Start of Data for processing

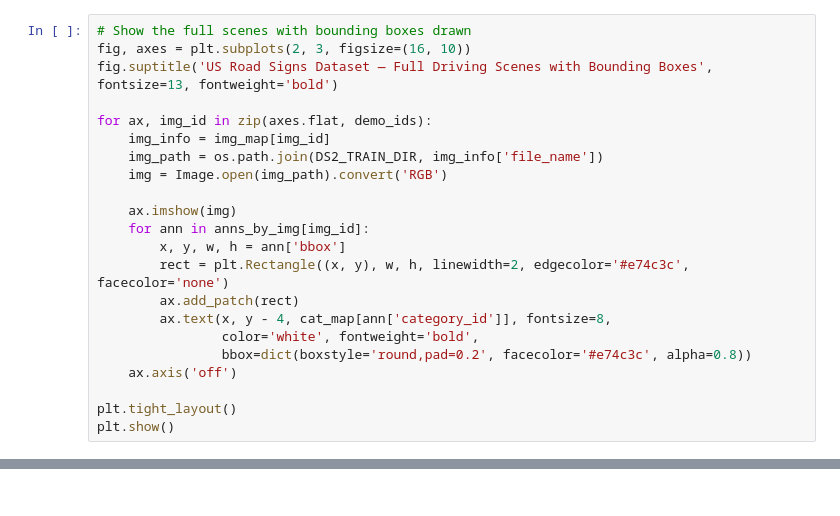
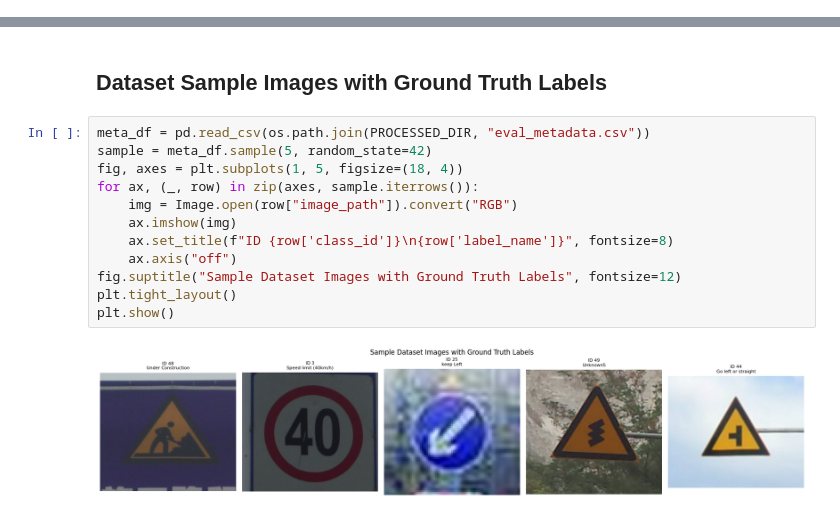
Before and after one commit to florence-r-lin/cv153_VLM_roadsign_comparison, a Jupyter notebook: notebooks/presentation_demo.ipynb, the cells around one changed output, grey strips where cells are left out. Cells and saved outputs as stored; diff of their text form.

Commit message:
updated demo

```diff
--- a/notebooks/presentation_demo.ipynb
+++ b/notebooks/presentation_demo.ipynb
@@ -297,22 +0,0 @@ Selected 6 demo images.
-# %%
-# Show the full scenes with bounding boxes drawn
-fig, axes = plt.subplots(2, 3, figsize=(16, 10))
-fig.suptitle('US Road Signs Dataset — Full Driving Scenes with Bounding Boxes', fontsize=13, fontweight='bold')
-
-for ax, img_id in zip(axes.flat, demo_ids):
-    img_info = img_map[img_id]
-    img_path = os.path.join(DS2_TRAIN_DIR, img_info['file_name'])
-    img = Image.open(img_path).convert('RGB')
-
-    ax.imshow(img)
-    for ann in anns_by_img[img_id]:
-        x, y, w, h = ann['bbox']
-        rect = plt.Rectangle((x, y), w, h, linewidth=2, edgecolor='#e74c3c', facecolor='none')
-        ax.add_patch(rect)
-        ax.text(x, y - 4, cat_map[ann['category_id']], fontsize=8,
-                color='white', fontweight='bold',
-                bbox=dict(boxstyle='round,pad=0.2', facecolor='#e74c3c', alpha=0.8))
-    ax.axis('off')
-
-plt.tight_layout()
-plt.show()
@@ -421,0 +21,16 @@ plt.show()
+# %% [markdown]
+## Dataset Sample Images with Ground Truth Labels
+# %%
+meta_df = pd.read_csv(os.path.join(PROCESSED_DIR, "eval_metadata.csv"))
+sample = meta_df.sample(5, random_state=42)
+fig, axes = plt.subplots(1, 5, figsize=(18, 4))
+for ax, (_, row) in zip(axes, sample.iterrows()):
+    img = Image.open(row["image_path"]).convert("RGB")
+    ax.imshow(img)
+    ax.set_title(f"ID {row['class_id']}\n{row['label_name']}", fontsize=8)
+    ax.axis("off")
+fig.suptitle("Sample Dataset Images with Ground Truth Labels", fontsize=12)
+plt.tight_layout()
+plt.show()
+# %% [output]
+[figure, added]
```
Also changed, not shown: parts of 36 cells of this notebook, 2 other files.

End of Data for processing

What is being asked: Every line above must be printed again exactly, pictures excluded.

Output:
Before and after one commit to florence-r-lin/cv153_VLM_roadsign_comparison, a Jupyter notebook: notebooks/presentation_demo.ipynb, the cells around one changed output, grey strips where cells are left out. Cells and saved outputs as stored; diff of their text form.

Commit message:
updated demo

```diff
--- a/notebooks/presentation_demo.ipynb
+++ b/notebooks/presentation_demo.ipynb
@@ -297,22 +0,0 @@ Selected 6 demo images.
-# %%
-# Show the full scenes with bounding boxes drawn
-fig, axes = plt.subplots(2, 3, figsize=(16, 10))
-fig.suptitle('US Road Signs Dataset — Full Driving Scenes with Bounding Boxes', fontsize=13, fontweight='bold')
-
-for ax, img_id in zip(axes.flat, demo_ids):
-    img_info = img_map[img_id]
-    img_path = os.path.join(DS2_TRAIN_DIR, img_info['file_name'])
-    img = Image.open(img_path).convert('RGB')
-
-    ax.imshow(img)
-    for ann in anns_by_img[img_id]:
-        x, y, w, h = ann['bbox']
-        rect = plt.Rectangle((x, y), w, h, linewidth=2, edgecolor='#e74c3c', facecolor='none')
-        ax.add_patch(rect)
-        ax.text(x, y - 4, cat_map[ann['category_id']], fontsize=8,
-                color='white', fontweight='bold',
-                bbox=dict(boxstyle='round,pad=0.2', facecolor='#e74c3c', alpha=0.8))
-    ax.axis('off')
-
-plt.tight_layout()
-plt.show()
@@ -421,0 +21,16 @@ plt.show()
+# %% [markdown]
+## Dataset Sample Images with Ground Truth Labels
+# %%
+meta_df = pd.read_csv(os.path.join(PROCESSED_DIR, "eval_metadata.csv"))
+sample = meta_df.sample(5, random_state=42)
+fig, axes = plt.subplots(1, 5, figsize=(18, 4))
+for ax, (_, row) in zip(axes, sample.iterrows()):
+    img = Image.open(row["image_path"]).convert("RGB")
+    ax.imshow(img)
+    ax.set_title(f"ID {row['class_id']}\n{row['label_name']}", fontsize=8)
+    ax.axis("off")
+fig.suptitle("Sample Dataset Images with Ground Truth Labels", fontsize=12)
+plt.tight_layout()
+plt.show()
+# %% [output]
+[figure, added]
```
Also changed, not shown: parts of 36 cells of this notebook, 2 other files.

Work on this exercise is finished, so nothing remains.